_What is required_: Return every line of the entries that includes the word "Intent".

*** Opening of Source data ***

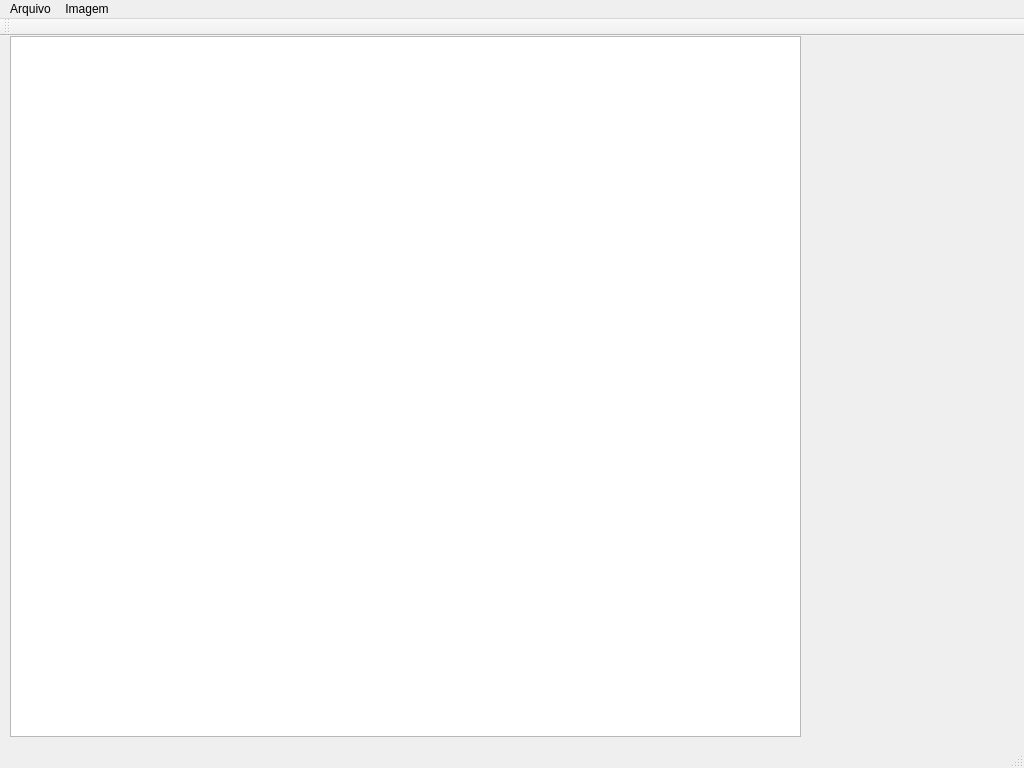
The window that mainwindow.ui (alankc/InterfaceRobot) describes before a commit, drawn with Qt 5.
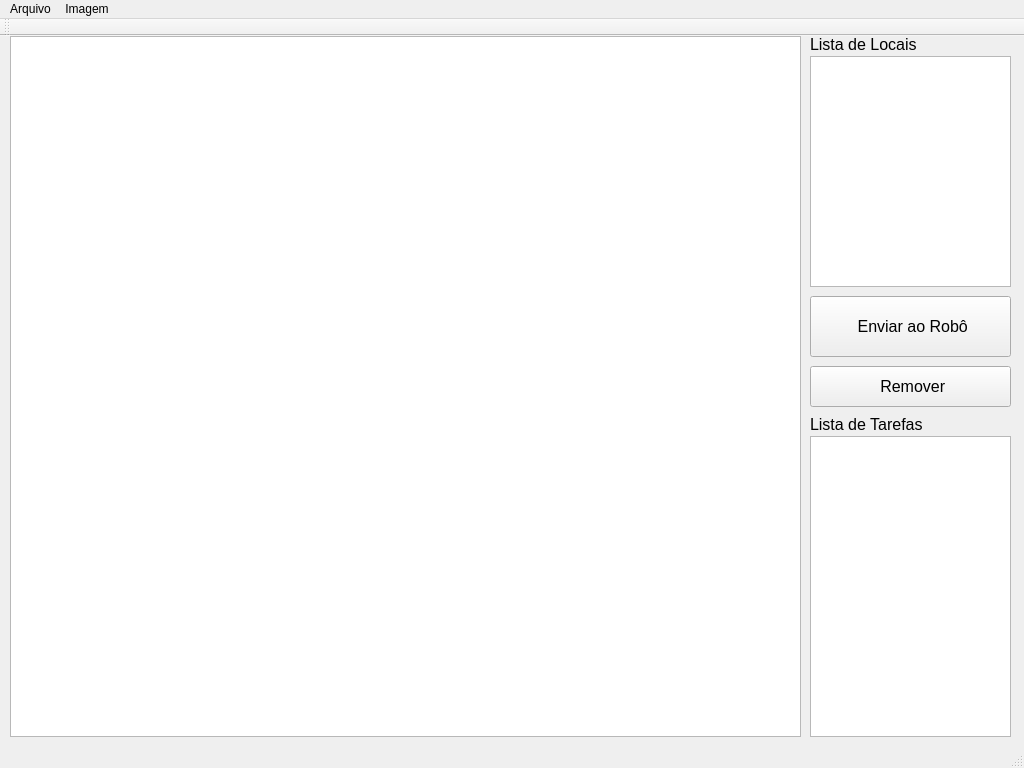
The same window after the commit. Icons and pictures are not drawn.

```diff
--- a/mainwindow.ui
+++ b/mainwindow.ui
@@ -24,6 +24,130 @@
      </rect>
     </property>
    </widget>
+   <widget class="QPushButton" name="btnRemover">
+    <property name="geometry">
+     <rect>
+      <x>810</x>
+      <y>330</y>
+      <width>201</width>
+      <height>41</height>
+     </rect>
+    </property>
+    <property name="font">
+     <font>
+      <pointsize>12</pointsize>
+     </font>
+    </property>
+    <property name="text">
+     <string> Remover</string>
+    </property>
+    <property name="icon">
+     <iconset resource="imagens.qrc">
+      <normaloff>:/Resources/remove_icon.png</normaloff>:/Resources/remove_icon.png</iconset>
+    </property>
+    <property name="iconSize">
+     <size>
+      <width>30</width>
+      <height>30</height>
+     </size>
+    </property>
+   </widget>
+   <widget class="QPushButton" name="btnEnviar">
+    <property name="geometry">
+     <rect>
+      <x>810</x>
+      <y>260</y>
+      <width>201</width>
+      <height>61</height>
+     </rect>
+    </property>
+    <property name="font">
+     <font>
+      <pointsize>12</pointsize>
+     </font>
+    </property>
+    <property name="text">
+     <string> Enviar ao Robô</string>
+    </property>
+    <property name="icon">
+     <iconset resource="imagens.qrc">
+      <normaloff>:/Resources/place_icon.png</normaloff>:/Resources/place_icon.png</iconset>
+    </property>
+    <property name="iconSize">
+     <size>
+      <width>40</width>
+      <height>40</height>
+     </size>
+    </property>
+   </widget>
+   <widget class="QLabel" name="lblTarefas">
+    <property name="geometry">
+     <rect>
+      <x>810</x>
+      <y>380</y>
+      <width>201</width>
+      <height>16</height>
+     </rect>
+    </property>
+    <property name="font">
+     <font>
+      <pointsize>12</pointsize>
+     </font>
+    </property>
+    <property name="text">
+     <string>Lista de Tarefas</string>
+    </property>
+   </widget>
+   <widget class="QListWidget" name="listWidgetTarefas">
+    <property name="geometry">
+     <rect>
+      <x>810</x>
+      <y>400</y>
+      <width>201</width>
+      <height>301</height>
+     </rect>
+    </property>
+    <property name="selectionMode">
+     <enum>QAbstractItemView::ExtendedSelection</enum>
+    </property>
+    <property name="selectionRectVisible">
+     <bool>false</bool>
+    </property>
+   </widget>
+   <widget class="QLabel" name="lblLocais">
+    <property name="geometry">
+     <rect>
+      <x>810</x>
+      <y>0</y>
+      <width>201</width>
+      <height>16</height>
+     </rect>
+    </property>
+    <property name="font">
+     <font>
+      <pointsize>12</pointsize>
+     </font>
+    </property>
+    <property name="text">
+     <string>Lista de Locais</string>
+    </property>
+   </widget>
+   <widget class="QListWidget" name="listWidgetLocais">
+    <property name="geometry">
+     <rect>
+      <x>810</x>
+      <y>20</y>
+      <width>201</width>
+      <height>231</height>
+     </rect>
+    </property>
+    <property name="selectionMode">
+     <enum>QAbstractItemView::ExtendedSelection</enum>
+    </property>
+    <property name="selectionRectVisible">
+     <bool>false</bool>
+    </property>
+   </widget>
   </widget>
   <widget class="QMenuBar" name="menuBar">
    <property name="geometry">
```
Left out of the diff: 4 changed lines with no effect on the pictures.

*** Close of Source data ***
*** Opening of Source data ***

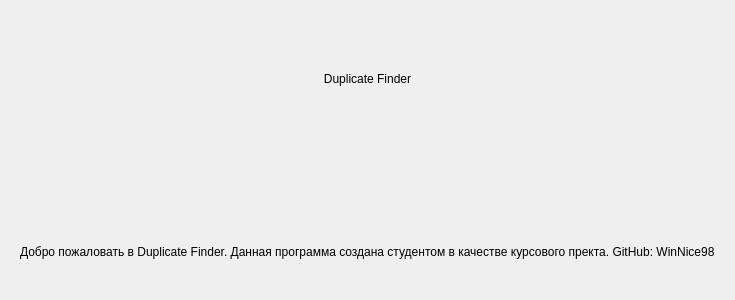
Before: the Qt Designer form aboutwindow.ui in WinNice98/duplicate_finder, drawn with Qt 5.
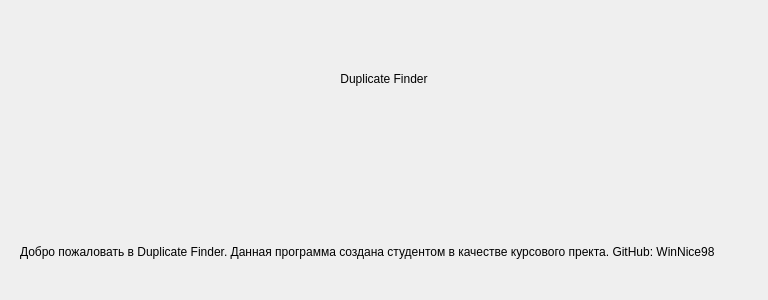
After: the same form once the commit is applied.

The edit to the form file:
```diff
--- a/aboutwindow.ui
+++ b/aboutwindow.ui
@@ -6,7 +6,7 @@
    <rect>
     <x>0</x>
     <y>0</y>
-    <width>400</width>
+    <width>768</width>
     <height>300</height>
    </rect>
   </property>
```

*** Close of Source data ***
*** Opening of Source data ***

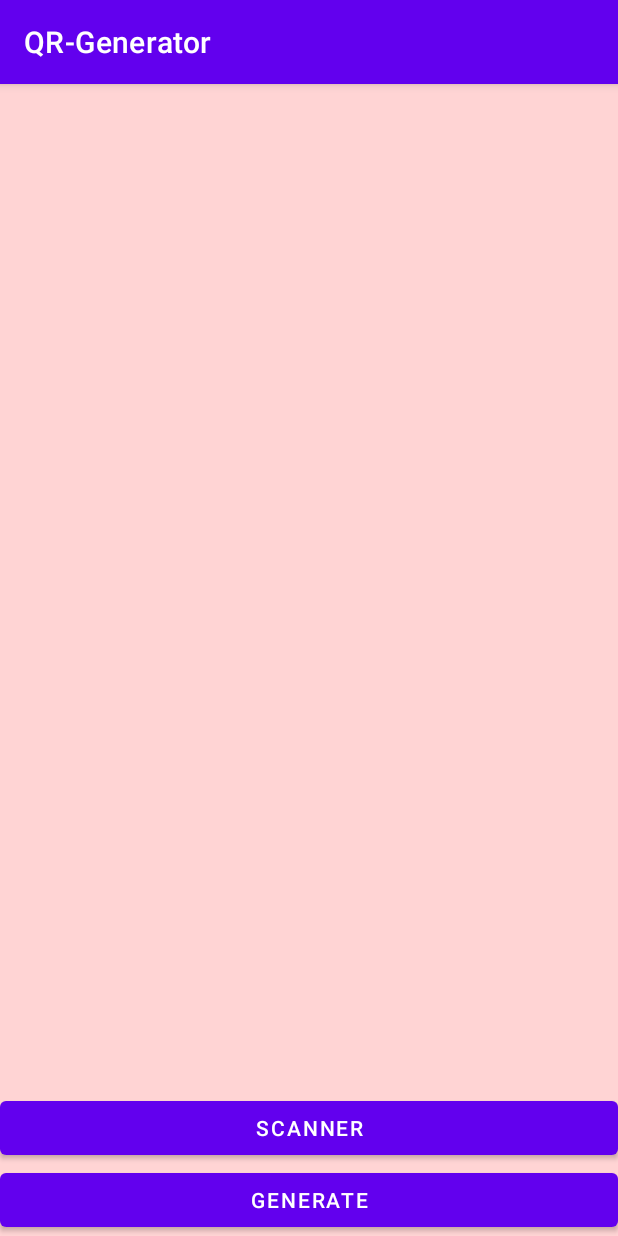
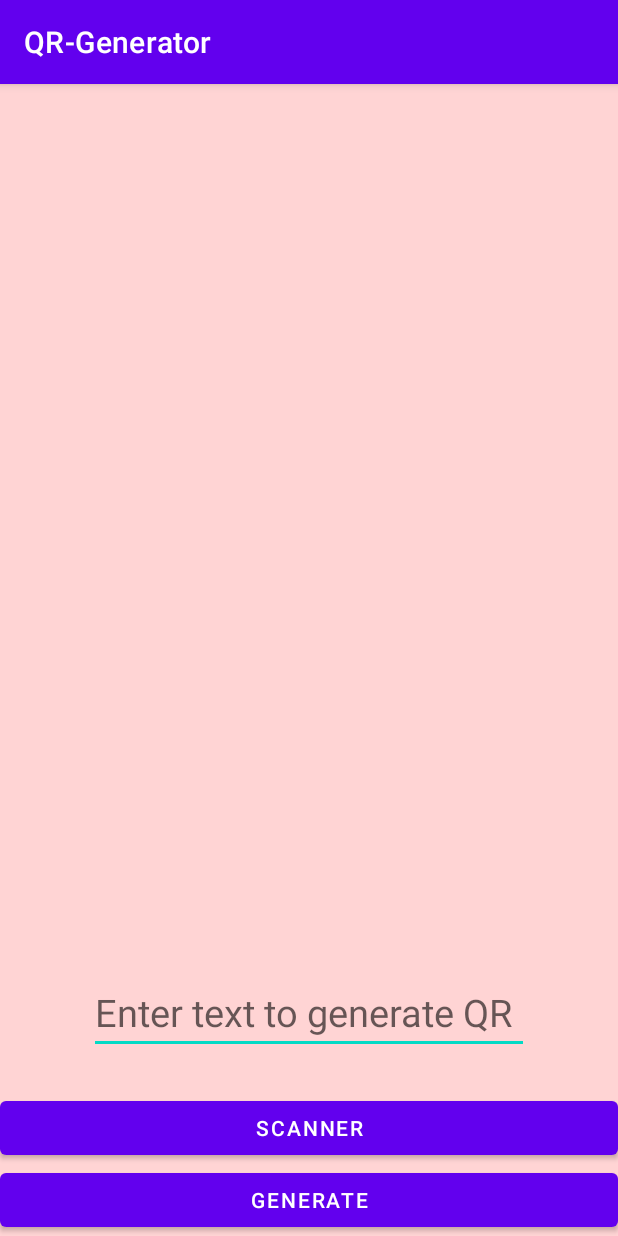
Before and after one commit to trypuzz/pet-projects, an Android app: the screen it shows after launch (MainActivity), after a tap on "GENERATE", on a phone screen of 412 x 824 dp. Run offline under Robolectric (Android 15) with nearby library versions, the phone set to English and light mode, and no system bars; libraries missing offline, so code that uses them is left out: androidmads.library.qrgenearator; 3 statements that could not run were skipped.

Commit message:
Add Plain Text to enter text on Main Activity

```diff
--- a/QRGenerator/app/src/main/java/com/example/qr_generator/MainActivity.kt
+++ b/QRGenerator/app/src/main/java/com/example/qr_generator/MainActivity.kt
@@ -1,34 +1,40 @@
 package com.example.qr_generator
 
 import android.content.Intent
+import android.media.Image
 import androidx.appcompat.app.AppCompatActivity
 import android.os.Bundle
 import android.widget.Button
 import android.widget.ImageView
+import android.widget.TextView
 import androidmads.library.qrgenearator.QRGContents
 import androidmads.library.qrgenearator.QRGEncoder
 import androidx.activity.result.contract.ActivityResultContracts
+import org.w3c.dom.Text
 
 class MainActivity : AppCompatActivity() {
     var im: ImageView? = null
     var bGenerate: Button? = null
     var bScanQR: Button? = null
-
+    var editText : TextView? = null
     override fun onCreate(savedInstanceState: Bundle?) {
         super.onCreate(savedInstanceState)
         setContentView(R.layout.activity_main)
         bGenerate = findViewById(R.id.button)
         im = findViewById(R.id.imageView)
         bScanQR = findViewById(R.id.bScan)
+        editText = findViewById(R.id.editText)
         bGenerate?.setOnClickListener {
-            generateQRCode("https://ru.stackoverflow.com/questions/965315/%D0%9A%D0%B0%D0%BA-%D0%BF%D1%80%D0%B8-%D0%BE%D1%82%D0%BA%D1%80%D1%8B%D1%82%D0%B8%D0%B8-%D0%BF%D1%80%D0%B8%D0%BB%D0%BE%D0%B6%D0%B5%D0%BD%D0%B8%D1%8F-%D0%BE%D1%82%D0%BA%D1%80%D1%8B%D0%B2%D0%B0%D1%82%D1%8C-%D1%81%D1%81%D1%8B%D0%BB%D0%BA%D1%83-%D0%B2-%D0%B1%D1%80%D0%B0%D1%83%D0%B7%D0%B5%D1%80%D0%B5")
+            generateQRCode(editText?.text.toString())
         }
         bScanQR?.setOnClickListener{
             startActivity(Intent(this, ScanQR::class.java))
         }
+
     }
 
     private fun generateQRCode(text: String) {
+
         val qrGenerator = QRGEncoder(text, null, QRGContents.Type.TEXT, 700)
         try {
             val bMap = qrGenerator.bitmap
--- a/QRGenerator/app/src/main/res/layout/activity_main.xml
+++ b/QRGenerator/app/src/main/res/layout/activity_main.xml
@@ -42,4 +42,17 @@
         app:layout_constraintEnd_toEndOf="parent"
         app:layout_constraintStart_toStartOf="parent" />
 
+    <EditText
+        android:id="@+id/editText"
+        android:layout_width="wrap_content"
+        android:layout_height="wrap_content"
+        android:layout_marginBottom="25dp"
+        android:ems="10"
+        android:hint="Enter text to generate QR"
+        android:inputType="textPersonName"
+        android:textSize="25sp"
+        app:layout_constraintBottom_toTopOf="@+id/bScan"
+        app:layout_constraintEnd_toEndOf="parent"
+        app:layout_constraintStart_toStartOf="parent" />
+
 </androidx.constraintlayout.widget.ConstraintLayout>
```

*** Close of Source data ***

_Output for this task_:
 import android.content.Intent
             startActivity(Intent(this, ScanQR::class.java))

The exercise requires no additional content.